The iconic 15th century Grand Bazaar in Istanbul as it reopens, June 1, 2020. /AP

The iconic 15th century Grand Bazaar in Istanbul as it reopens, June 1, 2020. /AP

Turkey reopened restaurants, cafes and Istanbul's iconic 15th century Grand Bazaar market on Monday as the government further eased coronavirus restrictions. Many other facilities including parks, beaches, libraries and museums reopened across the country, while millions of public sector employees returned to work.

At Istanbul's landmark Grand Bazaar, traders were dusting the shelves and tidying their shops while janitors scrubbed floors as the world-famous site welcomed visitors again. The bazaar on the historic peninsula also home to tourist sites such as the Hagia Sophia museum and the Blue Mosque, was closed on March 23 to stem the spread of the coronavirus.

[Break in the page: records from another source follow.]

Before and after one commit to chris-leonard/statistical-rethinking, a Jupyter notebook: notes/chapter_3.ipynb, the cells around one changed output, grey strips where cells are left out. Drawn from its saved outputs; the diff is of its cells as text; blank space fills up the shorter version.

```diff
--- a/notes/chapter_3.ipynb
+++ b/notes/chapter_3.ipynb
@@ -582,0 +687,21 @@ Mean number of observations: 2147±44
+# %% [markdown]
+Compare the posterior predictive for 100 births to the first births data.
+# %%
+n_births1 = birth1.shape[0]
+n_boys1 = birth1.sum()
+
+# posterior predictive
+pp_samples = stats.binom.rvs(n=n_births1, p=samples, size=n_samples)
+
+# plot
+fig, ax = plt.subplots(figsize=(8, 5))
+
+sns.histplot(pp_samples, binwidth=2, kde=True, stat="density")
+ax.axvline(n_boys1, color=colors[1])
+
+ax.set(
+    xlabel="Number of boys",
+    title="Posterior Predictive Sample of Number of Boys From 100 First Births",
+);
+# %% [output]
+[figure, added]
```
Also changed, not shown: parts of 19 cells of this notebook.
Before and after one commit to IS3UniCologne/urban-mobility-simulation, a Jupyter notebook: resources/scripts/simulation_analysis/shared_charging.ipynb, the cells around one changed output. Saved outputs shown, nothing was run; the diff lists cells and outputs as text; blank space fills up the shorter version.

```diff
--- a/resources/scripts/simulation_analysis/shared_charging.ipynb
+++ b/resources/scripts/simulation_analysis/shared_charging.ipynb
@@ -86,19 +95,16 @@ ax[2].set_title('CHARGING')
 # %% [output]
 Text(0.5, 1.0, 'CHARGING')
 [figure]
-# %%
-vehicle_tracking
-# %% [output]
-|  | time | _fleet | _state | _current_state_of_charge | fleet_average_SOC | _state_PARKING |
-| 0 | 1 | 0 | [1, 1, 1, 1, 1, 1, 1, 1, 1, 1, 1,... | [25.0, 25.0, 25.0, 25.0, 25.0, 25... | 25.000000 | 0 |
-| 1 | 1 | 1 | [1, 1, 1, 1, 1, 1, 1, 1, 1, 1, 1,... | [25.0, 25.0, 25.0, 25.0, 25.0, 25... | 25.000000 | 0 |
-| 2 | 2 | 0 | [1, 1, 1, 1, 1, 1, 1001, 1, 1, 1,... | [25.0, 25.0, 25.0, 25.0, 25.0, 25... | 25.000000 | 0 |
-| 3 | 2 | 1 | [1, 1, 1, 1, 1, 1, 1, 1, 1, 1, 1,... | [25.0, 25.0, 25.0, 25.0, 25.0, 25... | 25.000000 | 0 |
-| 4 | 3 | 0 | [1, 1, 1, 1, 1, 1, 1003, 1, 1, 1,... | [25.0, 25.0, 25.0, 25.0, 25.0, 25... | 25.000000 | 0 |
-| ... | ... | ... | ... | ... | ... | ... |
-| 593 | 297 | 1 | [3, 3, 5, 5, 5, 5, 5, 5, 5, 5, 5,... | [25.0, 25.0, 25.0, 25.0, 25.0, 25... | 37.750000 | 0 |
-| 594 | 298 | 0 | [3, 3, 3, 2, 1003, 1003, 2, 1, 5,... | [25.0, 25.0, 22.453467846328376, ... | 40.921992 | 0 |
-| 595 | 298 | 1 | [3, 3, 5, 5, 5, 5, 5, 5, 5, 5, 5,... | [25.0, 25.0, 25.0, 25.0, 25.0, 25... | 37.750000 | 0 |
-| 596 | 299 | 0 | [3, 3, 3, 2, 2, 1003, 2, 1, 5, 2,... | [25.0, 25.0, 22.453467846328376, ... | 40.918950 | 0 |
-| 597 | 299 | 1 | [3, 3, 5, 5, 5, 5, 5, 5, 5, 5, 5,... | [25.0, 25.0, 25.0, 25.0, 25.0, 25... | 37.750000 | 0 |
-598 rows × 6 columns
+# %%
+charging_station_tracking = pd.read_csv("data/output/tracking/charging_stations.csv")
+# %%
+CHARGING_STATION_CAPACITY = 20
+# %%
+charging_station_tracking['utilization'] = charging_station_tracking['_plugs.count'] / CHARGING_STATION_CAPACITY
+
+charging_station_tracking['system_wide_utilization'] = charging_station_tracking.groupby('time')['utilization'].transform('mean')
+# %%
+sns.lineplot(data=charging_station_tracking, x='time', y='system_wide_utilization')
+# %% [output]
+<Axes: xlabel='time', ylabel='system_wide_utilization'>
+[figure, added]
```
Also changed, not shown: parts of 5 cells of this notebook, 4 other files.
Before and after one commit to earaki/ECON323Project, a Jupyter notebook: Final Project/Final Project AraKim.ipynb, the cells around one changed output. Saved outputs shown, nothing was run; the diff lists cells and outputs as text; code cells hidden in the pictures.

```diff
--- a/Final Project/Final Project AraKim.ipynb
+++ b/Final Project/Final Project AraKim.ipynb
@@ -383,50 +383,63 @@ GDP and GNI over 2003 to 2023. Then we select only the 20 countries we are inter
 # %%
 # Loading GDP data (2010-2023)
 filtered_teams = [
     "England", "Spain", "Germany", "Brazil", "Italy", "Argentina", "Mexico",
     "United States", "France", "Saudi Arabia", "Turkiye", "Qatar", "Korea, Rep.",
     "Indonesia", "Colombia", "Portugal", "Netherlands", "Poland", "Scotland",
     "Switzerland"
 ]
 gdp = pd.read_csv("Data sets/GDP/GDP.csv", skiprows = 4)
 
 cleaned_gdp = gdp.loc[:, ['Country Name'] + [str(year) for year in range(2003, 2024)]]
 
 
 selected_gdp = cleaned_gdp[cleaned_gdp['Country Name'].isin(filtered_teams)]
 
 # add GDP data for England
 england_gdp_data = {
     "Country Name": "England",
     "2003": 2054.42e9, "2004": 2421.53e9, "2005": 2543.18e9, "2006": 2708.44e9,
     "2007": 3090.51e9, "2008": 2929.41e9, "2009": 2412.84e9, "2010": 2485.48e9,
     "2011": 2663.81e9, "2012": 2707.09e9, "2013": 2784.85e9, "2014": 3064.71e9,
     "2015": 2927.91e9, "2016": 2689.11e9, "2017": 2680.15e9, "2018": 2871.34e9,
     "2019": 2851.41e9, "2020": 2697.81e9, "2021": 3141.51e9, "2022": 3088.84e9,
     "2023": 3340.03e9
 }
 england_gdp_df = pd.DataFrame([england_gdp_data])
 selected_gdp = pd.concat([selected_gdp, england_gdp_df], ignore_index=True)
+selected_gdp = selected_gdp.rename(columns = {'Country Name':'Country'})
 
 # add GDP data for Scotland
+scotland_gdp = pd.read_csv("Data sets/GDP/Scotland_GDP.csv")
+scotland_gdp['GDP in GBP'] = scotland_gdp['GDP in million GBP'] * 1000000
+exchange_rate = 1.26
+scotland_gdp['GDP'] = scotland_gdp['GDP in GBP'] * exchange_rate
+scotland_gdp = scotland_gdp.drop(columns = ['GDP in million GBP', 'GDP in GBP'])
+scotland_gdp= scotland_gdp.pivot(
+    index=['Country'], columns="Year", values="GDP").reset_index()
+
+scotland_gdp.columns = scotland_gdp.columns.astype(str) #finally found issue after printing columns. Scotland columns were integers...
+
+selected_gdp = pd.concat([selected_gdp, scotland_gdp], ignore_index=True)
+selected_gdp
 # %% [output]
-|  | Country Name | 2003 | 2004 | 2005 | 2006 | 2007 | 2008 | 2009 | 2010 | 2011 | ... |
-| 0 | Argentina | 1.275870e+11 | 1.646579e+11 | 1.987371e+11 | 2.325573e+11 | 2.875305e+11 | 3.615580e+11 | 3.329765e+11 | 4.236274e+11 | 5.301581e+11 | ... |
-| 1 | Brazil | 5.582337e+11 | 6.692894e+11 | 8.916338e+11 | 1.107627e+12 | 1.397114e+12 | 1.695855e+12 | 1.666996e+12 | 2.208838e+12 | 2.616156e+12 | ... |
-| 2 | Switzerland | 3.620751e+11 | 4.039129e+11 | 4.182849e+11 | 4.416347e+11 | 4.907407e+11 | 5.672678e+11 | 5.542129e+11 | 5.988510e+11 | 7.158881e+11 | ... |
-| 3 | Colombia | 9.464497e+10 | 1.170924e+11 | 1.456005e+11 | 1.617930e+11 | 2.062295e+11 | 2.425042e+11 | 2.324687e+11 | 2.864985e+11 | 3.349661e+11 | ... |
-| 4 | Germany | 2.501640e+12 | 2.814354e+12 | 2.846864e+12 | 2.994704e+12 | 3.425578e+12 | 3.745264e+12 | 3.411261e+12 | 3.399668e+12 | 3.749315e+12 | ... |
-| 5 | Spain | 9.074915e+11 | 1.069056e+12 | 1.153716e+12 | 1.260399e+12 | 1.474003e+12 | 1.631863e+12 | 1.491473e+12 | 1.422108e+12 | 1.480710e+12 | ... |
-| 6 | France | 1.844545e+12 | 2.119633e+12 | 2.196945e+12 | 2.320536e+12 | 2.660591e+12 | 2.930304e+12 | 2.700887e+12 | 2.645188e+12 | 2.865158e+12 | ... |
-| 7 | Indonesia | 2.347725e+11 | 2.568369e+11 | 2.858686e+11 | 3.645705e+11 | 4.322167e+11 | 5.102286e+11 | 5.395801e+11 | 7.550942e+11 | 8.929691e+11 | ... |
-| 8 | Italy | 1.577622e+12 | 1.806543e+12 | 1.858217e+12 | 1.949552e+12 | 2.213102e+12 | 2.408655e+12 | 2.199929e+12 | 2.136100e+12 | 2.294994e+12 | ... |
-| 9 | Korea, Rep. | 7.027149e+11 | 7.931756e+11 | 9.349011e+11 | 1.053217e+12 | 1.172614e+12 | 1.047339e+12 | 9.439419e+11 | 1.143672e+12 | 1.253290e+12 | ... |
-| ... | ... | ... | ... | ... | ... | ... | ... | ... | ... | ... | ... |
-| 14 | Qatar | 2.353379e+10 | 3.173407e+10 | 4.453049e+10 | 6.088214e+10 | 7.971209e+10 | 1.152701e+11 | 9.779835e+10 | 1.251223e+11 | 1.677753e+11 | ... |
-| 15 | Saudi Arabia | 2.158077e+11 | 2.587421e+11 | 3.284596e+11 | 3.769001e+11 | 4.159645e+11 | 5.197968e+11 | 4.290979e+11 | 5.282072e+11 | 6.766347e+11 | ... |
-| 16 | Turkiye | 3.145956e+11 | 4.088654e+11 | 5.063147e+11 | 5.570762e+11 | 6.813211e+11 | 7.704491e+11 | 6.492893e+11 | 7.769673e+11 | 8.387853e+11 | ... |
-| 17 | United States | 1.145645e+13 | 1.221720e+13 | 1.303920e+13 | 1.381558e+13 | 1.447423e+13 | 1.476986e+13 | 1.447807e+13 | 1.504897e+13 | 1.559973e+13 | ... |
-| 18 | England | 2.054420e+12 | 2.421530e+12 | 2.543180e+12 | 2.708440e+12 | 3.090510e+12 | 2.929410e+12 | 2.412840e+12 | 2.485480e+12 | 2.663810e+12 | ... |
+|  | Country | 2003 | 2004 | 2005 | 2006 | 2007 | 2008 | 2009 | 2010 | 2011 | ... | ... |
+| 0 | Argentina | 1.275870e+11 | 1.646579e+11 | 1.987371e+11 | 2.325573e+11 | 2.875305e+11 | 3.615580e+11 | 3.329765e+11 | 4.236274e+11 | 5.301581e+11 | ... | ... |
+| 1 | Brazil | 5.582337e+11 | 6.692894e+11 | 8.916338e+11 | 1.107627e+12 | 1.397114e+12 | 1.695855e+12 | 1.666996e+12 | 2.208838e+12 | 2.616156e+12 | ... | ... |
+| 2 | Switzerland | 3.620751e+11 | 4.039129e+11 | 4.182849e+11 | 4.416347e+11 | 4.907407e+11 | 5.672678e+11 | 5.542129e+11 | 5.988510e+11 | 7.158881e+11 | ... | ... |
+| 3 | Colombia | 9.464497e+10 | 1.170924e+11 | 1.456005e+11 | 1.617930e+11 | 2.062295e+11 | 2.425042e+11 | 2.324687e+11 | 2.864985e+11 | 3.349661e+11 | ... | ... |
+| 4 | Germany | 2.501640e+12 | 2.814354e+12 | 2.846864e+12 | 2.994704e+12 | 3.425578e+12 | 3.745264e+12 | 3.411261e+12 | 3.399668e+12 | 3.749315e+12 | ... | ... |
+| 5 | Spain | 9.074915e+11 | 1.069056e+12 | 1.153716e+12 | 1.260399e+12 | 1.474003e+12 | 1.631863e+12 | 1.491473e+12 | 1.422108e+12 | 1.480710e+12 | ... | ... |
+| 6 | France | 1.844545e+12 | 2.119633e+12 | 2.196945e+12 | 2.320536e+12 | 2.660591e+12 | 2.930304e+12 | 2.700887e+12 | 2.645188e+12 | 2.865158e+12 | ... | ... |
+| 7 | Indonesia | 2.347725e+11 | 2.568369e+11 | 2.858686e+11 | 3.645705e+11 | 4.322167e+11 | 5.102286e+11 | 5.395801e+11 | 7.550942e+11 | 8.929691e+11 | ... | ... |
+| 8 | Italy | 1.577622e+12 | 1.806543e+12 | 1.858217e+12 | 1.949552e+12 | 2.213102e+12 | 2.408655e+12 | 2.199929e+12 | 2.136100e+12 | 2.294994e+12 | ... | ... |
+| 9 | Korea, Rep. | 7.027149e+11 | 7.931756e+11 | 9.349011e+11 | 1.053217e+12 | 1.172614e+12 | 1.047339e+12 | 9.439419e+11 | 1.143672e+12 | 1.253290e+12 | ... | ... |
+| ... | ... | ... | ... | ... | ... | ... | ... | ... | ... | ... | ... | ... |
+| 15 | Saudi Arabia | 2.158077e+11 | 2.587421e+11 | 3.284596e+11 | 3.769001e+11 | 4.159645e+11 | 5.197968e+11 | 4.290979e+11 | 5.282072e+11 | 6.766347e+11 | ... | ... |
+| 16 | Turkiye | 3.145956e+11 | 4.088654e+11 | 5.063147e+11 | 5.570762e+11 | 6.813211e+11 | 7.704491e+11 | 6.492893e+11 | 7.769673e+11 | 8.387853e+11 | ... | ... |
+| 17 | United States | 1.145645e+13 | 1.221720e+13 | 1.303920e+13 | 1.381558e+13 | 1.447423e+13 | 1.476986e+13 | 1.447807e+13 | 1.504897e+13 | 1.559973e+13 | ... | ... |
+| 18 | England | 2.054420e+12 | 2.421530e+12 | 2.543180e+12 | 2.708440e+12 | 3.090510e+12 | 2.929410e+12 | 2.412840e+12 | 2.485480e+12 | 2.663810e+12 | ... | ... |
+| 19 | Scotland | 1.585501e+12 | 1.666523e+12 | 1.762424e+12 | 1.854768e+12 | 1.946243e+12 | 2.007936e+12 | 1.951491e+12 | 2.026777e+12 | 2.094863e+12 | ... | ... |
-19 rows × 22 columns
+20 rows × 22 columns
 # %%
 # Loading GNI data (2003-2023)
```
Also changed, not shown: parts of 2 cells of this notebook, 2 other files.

The bazaar – which was built in 1455 just two years after the Ottomans seized Istanbul, then known as Constantinople – is home to almost 3,000 shops where more than 30,000 people work. It was the market's longest closure in its more than 550-year-old history that did not involve fires or earthquakes. 

A restaurant, in Ankara, Turkey, June 1, 2020. /AP

A restaurant, in Ankara, Turkey, June 1, 2020. /AP

Turkey, with a population of 83 million, has recorded over 4,500 virus-related deaths. The government has boasted of its success in handling the outbreak and avoiding becoming a virus hotspot such as Italy or the United Kingdom. 

Officials say the pandemic is now under control, but have repeatedly warned citizens to respect social distancing rules and wear masks outside.

Bars and nightclubs remain closed, while restaurants and cafes – open for the first time since March 16 – must space tables apart and diners must wear masks when they are not eating. 

In one cafe near Istanbul's central Taksim square, mannequins have been set up at the tables to aid social distancing and give the impression that the place is busier.

Domestic flights also resumed between a limited number of cities, as an inter-city travel ban was lifted, with national carrier Turkish Airlines carrying out its first trip since early April. International flights remain suspended until June 10. 

All visitors must wear masks at the bazaar, and customer numbers are limited inside shops. Some of the traders complained of inadequate air flow. 

"Windows in the bazaar's main artery are open but this isn't the case in this section," said Celal, brushing off the dust on "evil eye" jewelry. He hoped windows would be opened because there was no air conditioning. "Otherwise we're like in a fish bowl," he said.

Source(s): AFP